__Task prompt__: In the copy, every record below must appear exactly as given, and no picture may appear.

[Collection entries]
▬▬▬▬▬▬

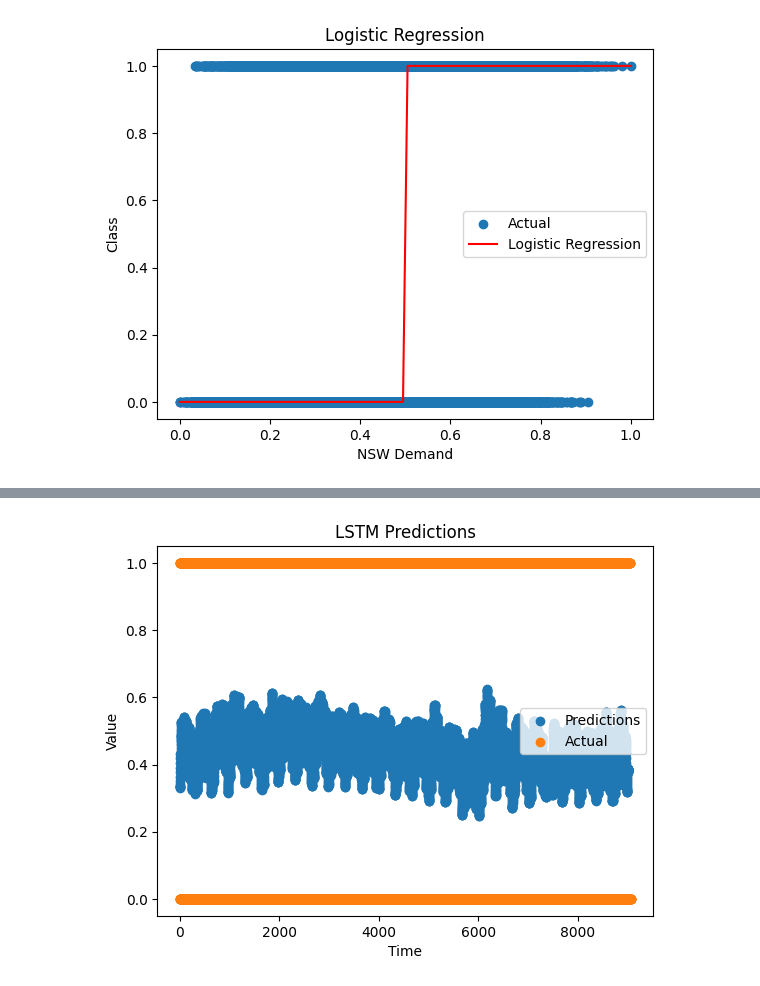
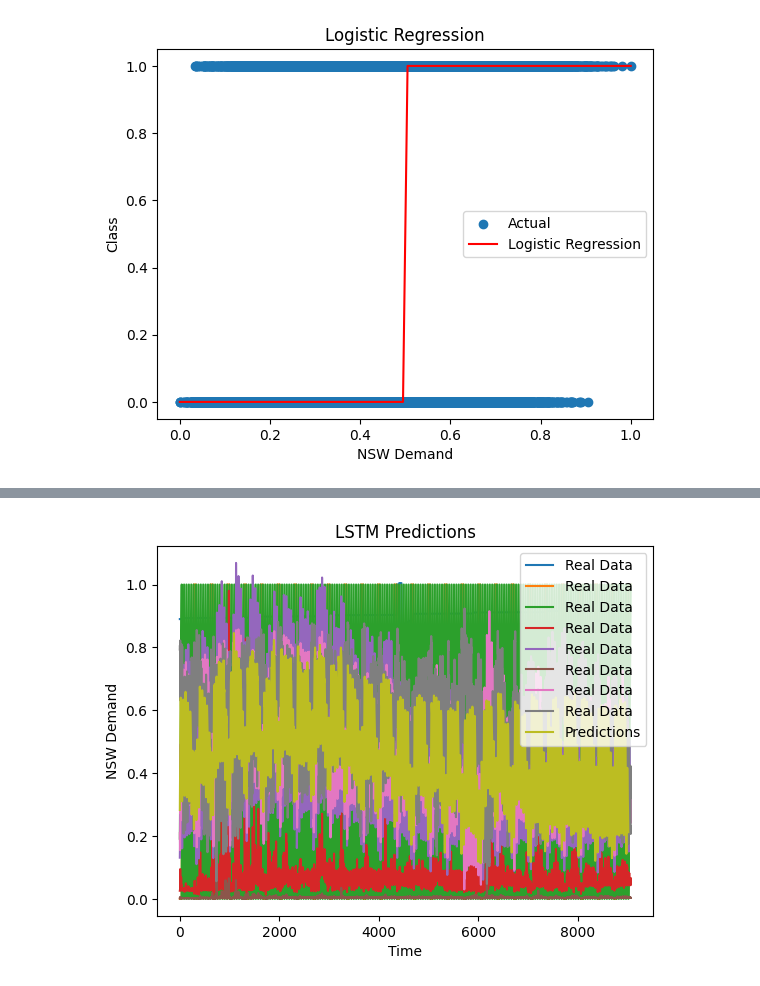
Before and after one commit to tristan0huang/ECS171, a Jupyter notebook: ECS_171_FinalProject.ipynb, the cells around one changed output, grey strips where cells are left out. Saved outputs shown, nothing was run; the diff lists cells and outputs as text; code cells hidden in the pictures.

Commit message:
added some more to intro and tried to fix lstm model

```diff
--- a/ECS_171_FinalProject.ipynb
+++ b/ECS_171_FinalProject.ipynb
@@ -36,3 +42,17 @@ plt.show()
+# %%
+from datetime import datetime
+import time
+
+# Define the date format
+fmt = '%d %B %Y'
+
+# Convert the start and end dates to timestamps
+start_date = time.mktime(datetime.strptime('7 May 1996', fmt).timetuple())
+end_date = time.mktime(datetime.strptime('5 December 1998', fmt).timetuple())
+
+# Denormalize the 'date' column
+df['denormalized_date'] = df['date'] * (end_date - start_date) + start_date
+df['denormalized_date'] = pd.to_datetime(df['denormalized_date'], unit='s')
 # %%
 
 # Define the features and target variable
@@ -110,27 +122,20 @@ Confusion Matrix:
 # %%
 from tensorflow.keras.preprocessing.sequence import TimeseriesGenerator
 
-df = pd.DataFrame(data[0])
-df.dropna(inplace=True)
-
-# Encoding 'day' column
-df['day'] = df['day'].map({b'1': 1, b'2': 2, b'3': 3, b'4': 4, b'5': 5, b'6': 6, b'7': 7})
-
-df['class'] = df['class'].map({'UP': 1, 'DOWN': 0})
 
 step_num = 48
-#features = ['day', 'period', 'nswprice', 'nswdemand', 'vicprice', 'vicdemand', 'transfer']
+features = ['date','day', 'period', 'nswprice', 'nswdemand', 'vicprice', 'vicdemand', 'transfer']
 
 def lstm_model(features, target):
-    # Split the data into training and test sets
+    # Split data
     train_data, test_data = train_test_split(df, test_size=0.2, shuffle=False)
 
-    # Normalize the data
+    # Normalize
     scaler = MinMaxScaler()
     train_data_scaled = scaler.fit_transform(train_data[features])
     test_data_scaled = scaler.transform(test_data[features])
 
-    # Prepare the training data using TimeSeriesGenerator
+    # training data using TimeSeriesGenerator
     train_generator = TimeseriesGenerator(train_data_scaled, train_data_scaled[:, features.index(target)],
                                           length=step_num, batch_size=1000)
 
@@ -139,30 +144,26 @@ def lstm_model(features, target):
     model.add(LSTM(50, return_sequences=True, input_shape=(step_num, len(features))))
     model.add(LSTM(50))
     model.add(Dense(1))
+    model.compile(optimizer='adam', loss='mean_squared_error')
+    model.fit(train_generator, epochs=3)
 
-    # Compile and fit the model
-    model.compile(optimizer='adam', loss='mean_squared_error')
-    model.fit(train_generator, epochs=1)
-
-    # Prepare the test data
     test_generator = TimeseriesGenerator(test_data_scaled, test_data_scaled[:, features.index(target)],
                                          length=step_num, batch_size=1)
 
-    # Make predictions on the test data
     predictions = model.predict(test_generator)
-
-    # Align dimensions of predictions and test data
     predictions = predictions[:len(test_data)]
 
+    # Denormalize only the 'nswdemand' column
+   # predictions = scaler.inverse_transform(predictions.reshape(-1, 1))[:, 0]
+    #test_data_denormalized = scaler.inverse_transform(test_data_scaled[:, features.index(target)].reshape(-1, 1))[:, 0]
+
     # Plot the predictions
-    plt.scatter(range(len(predictions)), predictions, label='Predictions')
-    plt.scatter(range(len(y_test)), y_test, label='Actual')
+    plt.plot(test_data_scaled, label='Real Data')
+    plt.plot(predictions, label='Predictions')
     plt.xlabel('Time')
-    plt.ylabel('Value')
+    plt.ylabel('NSW Demand')
     plt.title('LSTM Predictions')
     plt.legend()
     plt.show()
-
-lstm_model(['period','vicdemand'], 'vicdemand')
-#lstm_model(['date'], 'vicprice')
+lstm_model(features, 'nswdemand')
 # %% [output]
@@ -171 +177 @@ lstm_model(['period','vicdemand'], 'vicdemand')
-[figure, old version]
+[figure, new version]
```
Also changed, not shown: parts of 7 cells of this notebook, 1 other file.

▬▬▬▬▬▬

__The completed task__:
Before and after one commit to tristan0huang/ECS171, a Jupyter notebook: ECS_171_FinalProject.ipynb, the cells around one changed output, grey strips where cells are left out. Saved outputs shown, nothing was run; the diff lists cells and outputs as text; code cells hidden in the pictures.

Commit message:
added some more to intro and tried to fix lstm model

```diff
--- a/ECS_171_FinalProject.ipynb
+++ b/ECS_171_FinalProject.ipynb
@@ -36,3 +42,17 @@ plt.show()
+# %%
+from datetime import datetime
+import time
+
+# Define the date format
+fmt = '%d %B %Y'
+
+# Convert the start and end dates to timestamps
+start_date = time.mktime(datetime.strptime('7 May 1996', fmt).timetuple())
+end_date = time.mktime(datetime.strptime('5 December 1998', fmt).timetuple())
+
+# Denormalize the 'date' column
+df['denormalized_date'] = df['date'] * (end_date - start_date) + start_date
+df['denormalized_date'] = pd.to_datetime(df['denormalized_date'], unit='s')
 # %%
 
 # Define the features and target variable
@@ -110,27 +122,20 @@ Confusion Matrix:
 # %%
 from tensorflow.keras.preprocessing.sequence import TimeseriesGenerator
 
-df = pd.DataFrame(data[0])
-df.dropna(inplace=True)
-
-# Encoding 'day' column
-df['day'] = df['day'].map({b'1': 1, b'2': 2, b'3': 3, b'4': 4, b'5': 5, b'6': 6, b'7': 7})
-
-df['class'] = df['class'].map({'UP': 1, 'DOWN': 0})
 
 step_num = 48
-#features = ['day', 'period', 'nswprice', 'nswdemand', 'vicprice', 'vicdemand', 'transfer']
+features = ['date','day', 'period', 'nswprice', 'nswdemand', 'vicprice', 'vicdemand', 'transfer']
 
 def lstm_model(features, target):
-    # Split the data into training and test sets
+    # Split data
     train_data, test_data = train_test_split(df, test_size=0.2, shuffle=False)
 
-    # Normalize the data
+    # Normalize
     scaler = MinMaxScaler()
     train_data_scaled = scaler.fit_transform(train_data[features])
     test_data_scaled = scaler.transform(test_data[features])
 
-    # Prepare the training data using TimeSeriesGenerator
+    # training data using TimeSeriesGenerator
     train_generator = TimeseriesGenerator(train_data_scaled, train_data_scaled[:, features.index(target)],
                                           length=step_num, batch_size=1000)
 
@@ -139,30 +144,26 @@ def lstm_model(features, target):
     model.add(LSTM(50, return_sequences=True, input_shape=(step_num, len(features))))
     model.add(LSTM(50))
     model.add(Dense(1))
+    model.compile(optimizer='adam', loss='mean_squared_error')
+    model.fit(train_generator, epochs=3)
 
-    # Compile and fit the model
-    model.compile(optimizer='adam', loss='mean_squared_error')
-    model.fit(train_generator, epochs=1)
-
-    # Prepare the test data
     test_generator = TimeseriesGenerator(test_data_scaled, test_data_scaled[:, features.index(target)],
                                          length=step_num, batch_size=1)
 
-    # Make predictions on the test data
     predictions = model.predict(test_generator)
-
-    # Align dimensions of predictions and test data
     predictions = predictions[:len(test_data)]
 
+    # Denormalize only the 'nswdemand' column
+   # predictions = scaler.inverse_transform(predictions.reshape(-1, 1))[:, 0]
+    #test_data_denormalized = scaler.inverse_transform(test_data_scaled[:, features.index(target)].reshape(-1, 1))[:, 0]
+
     # Plot the predictions
-    plt.scatter(range(len(predictions)), predictions, label='Predictions')
-    plt.scatter(range(len(y_test)), y_test, label='Actual')
+    plt.plot(test_data_scaled, label='Real Data')
+    plt.plot(predictions, label='Predictions')
     plt.xlabel('Time')
-    plt.ylabel('Value')
+    plt.ylabel('NSW Demand')
     plt.title('LSTM Predictions')
     plt.legend()
     plt.show()
-
-lstm_model(['period','vicdemand'], 'vicdemand')
-#lstm_model(['date'], 'vicprice')
+lstm_model(features, 'nswdemand')
 # %% [output]
@@ -171 +177 @@ lstm_model(['period','vicdemand'], 'vicdemand')
-[figure, old version]
+[figure, new version]
```
Also changed, not shown: parts of 7 cells of this notebook, 1 other file.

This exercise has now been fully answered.